> [Work request] Look through the data that follows and copy each line with the string "close".

> [Stored data entries]
----------

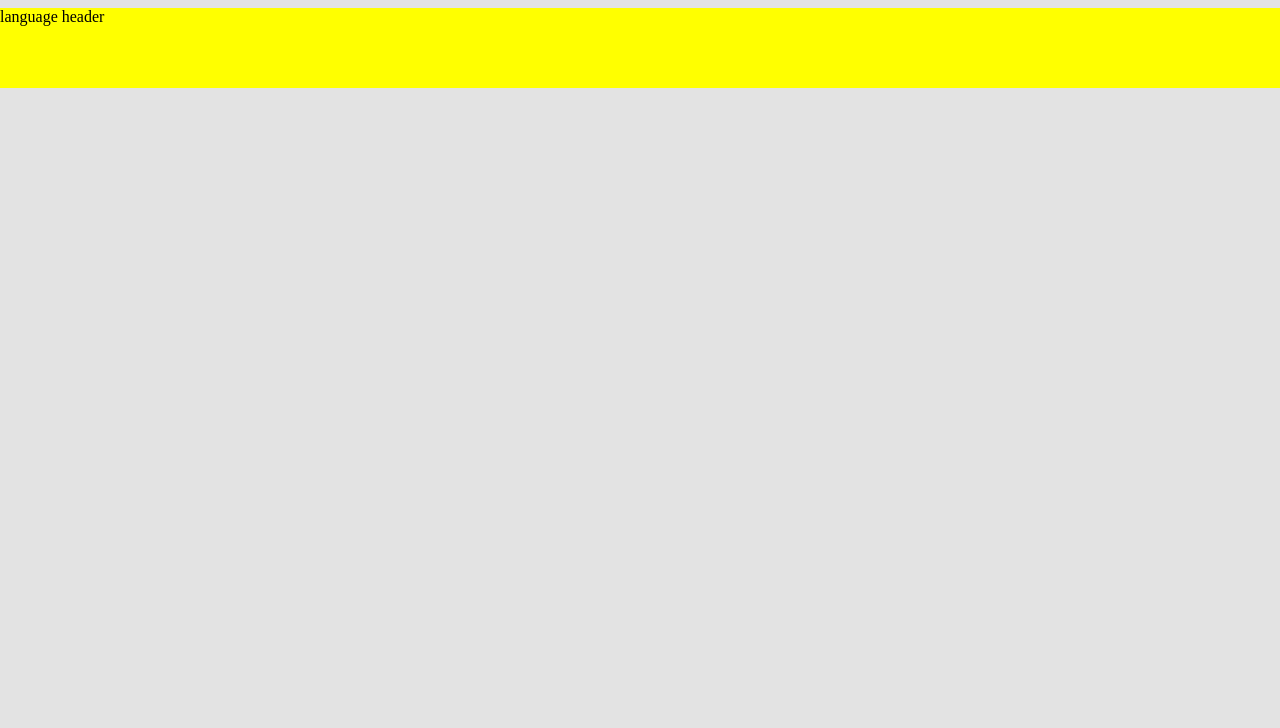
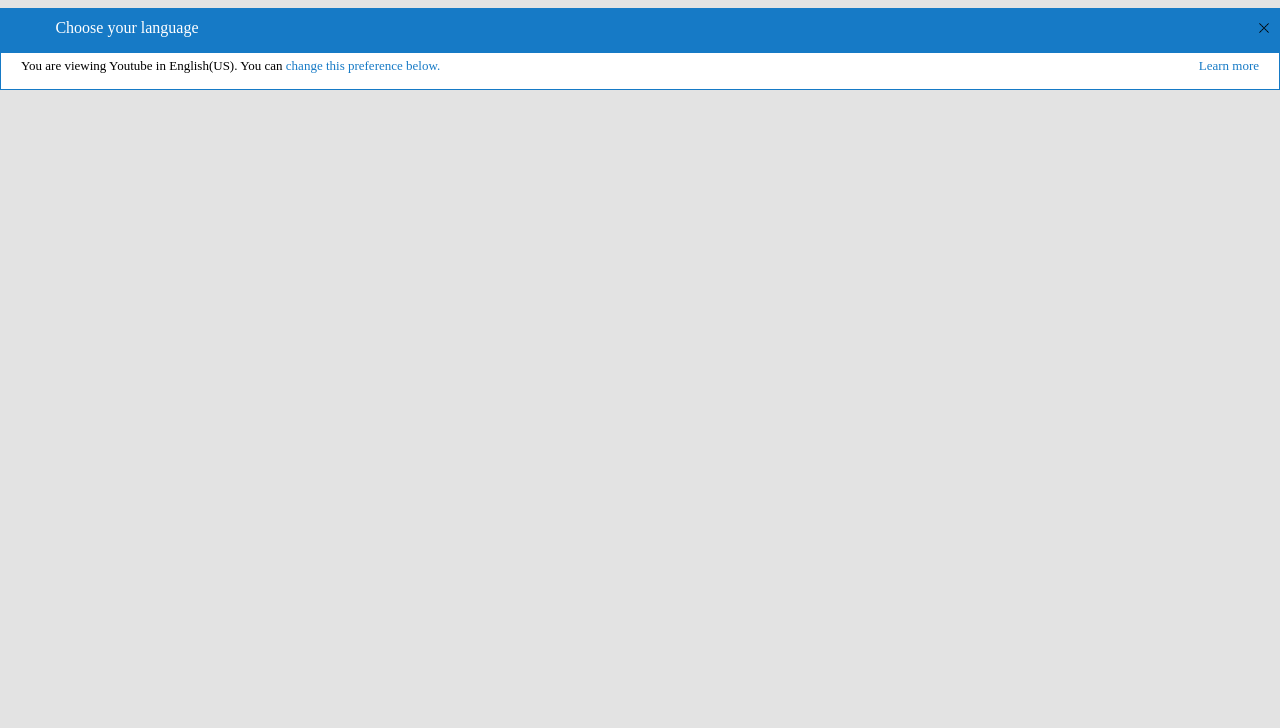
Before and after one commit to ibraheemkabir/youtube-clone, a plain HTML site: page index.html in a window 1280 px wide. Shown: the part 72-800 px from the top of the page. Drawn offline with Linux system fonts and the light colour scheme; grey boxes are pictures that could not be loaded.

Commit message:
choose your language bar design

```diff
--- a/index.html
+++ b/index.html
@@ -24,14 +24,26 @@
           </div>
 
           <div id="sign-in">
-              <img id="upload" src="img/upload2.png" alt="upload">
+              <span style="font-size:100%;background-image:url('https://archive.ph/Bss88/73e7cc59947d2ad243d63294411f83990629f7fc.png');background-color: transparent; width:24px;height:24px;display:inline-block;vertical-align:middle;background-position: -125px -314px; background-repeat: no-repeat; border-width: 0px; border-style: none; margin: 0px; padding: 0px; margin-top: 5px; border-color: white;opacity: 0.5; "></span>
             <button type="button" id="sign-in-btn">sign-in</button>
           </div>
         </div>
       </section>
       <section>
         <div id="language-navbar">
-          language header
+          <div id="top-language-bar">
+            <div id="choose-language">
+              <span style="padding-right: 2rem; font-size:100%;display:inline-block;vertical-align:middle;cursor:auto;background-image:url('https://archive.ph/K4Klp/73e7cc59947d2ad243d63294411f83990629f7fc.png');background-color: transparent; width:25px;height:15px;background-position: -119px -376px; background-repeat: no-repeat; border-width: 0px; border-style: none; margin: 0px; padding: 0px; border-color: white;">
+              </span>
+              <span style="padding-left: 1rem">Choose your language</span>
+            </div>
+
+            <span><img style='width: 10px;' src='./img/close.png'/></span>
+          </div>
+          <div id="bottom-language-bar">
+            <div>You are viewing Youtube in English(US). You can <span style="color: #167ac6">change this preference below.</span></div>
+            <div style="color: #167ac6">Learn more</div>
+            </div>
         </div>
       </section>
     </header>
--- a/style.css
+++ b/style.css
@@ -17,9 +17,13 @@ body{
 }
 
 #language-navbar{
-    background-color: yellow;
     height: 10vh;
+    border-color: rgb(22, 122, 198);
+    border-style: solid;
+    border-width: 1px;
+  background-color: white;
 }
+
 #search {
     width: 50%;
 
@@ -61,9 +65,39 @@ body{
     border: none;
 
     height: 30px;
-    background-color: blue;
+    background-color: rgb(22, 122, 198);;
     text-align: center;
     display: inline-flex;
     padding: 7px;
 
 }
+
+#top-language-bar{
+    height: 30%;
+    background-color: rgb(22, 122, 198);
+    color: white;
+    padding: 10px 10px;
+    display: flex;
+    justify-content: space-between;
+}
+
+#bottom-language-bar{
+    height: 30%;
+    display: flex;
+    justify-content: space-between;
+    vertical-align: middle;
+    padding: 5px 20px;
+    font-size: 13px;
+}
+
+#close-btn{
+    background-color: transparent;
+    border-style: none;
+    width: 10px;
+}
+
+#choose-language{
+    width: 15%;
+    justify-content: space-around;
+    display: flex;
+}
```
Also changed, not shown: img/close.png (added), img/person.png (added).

----------

> [Output for this exercise]
+            <span><img style='width: 10px;' src='./img/close.png'/></span>
+#close-btn{
Also changed, not shown: img/close.png (added), img/person.png (added).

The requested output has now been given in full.